Seduction of the Innocent (2013), by Max Allan Collins, is Hard Case Crime #110. I figured I could say a few words now and then revisit it in two years when the re-read gets there. Seduction is a great little parody - there's a guess there about authorial intent, but I don't think Mr. Collins intends for this to be read 'straight'. Jack Starr is the "fixer" (and co-owner) of a newspaper comic strip empire. The majority owner is his foxy widowed stepmother, Maggie Starr. Jack is the Archie to her Nero Wolfe, roving around 1954 New York City in search of clues while she pieces together the big picture.
Seduction is a murder mystery based that's inspired heavily by Dr. Frederick Wertham and his crusade against comic books. Most of the characters, including the victim ("Dr. Werner Frederick") are drawn (no pun intended) from life. The story is over the top, but fun, Mr. Collins loves his comics (as noted previously) and the whole book is permeated with a sense of, well, joy. Murderous, sexpot, hard-drinking, gun-totin' scandalous joy.
A marginally big deal has been made about EC artist Terry Beatty's illustrations, but Glen Orbik's cover really steals the show.
Of Ants and Dinosaurs (2012) by Liu Cixin is a bonkers parable about, well, ants and dinosaurs. It begins with a single moment of cooperation when ants help clean the teeth of a tyrannosaurus. Cut to: 50,000 years later - ants and dinosaurs have evolved into globe-spanning empires. Dinosaurs are imaginative, emotional and very, very large. Ants are efficient, intelligent, hard-working and very, very small. Under the dinosaurs' direction and the ants' creation, huge technological advances have been made.
However, the relationship between the two species (families? kingdoms?) has begun to sour. The ants worry about the ecological reprecussions of the dinosaurs' nuclear arms race, and the dinosaurs worry that their reliance on the ants has made them vulnerable. As a fable of thinkers, doers and selfish idiocy, this is right up there with the best of Aesop.

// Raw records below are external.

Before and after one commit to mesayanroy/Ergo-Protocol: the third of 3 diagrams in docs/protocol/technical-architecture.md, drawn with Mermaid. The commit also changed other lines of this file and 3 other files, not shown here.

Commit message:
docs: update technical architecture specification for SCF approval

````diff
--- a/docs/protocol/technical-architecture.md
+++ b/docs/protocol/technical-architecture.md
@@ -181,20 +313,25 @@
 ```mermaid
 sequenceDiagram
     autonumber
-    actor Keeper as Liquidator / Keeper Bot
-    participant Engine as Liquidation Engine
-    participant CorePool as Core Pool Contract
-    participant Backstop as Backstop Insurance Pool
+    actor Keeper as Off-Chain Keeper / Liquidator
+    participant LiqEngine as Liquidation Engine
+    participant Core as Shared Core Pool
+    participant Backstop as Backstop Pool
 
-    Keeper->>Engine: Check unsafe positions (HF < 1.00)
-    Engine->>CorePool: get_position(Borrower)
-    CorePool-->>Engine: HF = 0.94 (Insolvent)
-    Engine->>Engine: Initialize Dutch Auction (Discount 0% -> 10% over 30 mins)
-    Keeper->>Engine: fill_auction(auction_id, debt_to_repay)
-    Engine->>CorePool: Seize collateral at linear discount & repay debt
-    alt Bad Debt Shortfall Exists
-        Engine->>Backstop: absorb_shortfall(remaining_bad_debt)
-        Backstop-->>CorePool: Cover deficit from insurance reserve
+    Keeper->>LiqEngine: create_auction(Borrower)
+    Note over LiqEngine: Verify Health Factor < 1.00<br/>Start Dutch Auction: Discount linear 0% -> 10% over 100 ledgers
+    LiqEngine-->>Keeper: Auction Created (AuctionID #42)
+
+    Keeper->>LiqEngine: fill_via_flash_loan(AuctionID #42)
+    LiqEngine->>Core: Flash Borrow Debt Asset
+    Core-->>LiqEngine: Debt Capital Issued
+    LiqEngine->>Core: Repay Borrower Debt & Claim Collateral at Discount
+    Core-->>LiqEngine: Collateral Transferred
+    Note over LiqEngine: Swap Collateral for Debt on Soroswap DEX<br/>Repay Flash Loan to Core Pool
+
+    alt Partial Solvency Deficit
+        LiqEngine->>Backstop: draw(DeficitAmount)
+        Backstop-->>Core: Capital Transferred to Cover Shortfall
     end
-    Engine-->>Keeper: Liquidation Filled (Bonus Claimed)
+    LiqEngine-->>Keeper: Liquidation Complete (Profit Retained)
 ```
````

The story also has a wicked sense of humor, and there are a lot of goofy descriptions of dinosaurs fumbling wires with their giant claws and the like.
Plus, you know, dinosaurs.
Urania (1890) by Camille Flammarion is a three-part 'planetary romance', but this mini-review only covers the first third, "The Heavenly Muse". "The Heavenly Muse" features an impressionable young astronomer who wishes for more poetry and less math. He, perhaps from a lack of female companionship, falls in love with a statue - a carving of the muse Urania that graces a clock. Our unnamed astronomer stares at the muse all day and then, upon falling asleep, finds himself guided by her throughout the universe(s).
This floating tour is utterly nuts. Urania herself likes to explain things like the concept of infinity and the speed of light, but her lectures aren't too dry because there are a billionty aliens swarming about. "The Heavenly Muse" is half Astro 101 and half Monster Manual, with the protagonist flung from one crazy world to the next. Bug creatures, telepaths, soul-swappers, etc. Edgar Rice Burroughs named Flammarion as an inspiration for his Mars books, but I wonder how many other science fiction authors have 'borrowed' a critter or two from Flammarion's bestiary. The story also states matter of factly that Earth's astronomers will soon discover that:
"Mars and Venus are actually peopled by thinking beings, Jupiter is still in its primary period of organic preparation; Saturn looks down upon us under quite different conditions from those that which were instrumental in the establishment of terrestrial life and without passing through a state analogous to that of Earth, will be inhabited by beings incompatible with earthly organisms" (51)
The language is flowery, the content is a mixture of philosophy and science, the actual plot is nonexistent and the character is a cipher. In that sense, "The Heavenly Muse" is everything I dislike about hard SF. But it is hard to begrudge a story that's wall-to-wall aliens and features a young man that's unironically in love with a clock. Worth noting: the version on Archive.org contains a zillion wonderful, wonderful illustrations.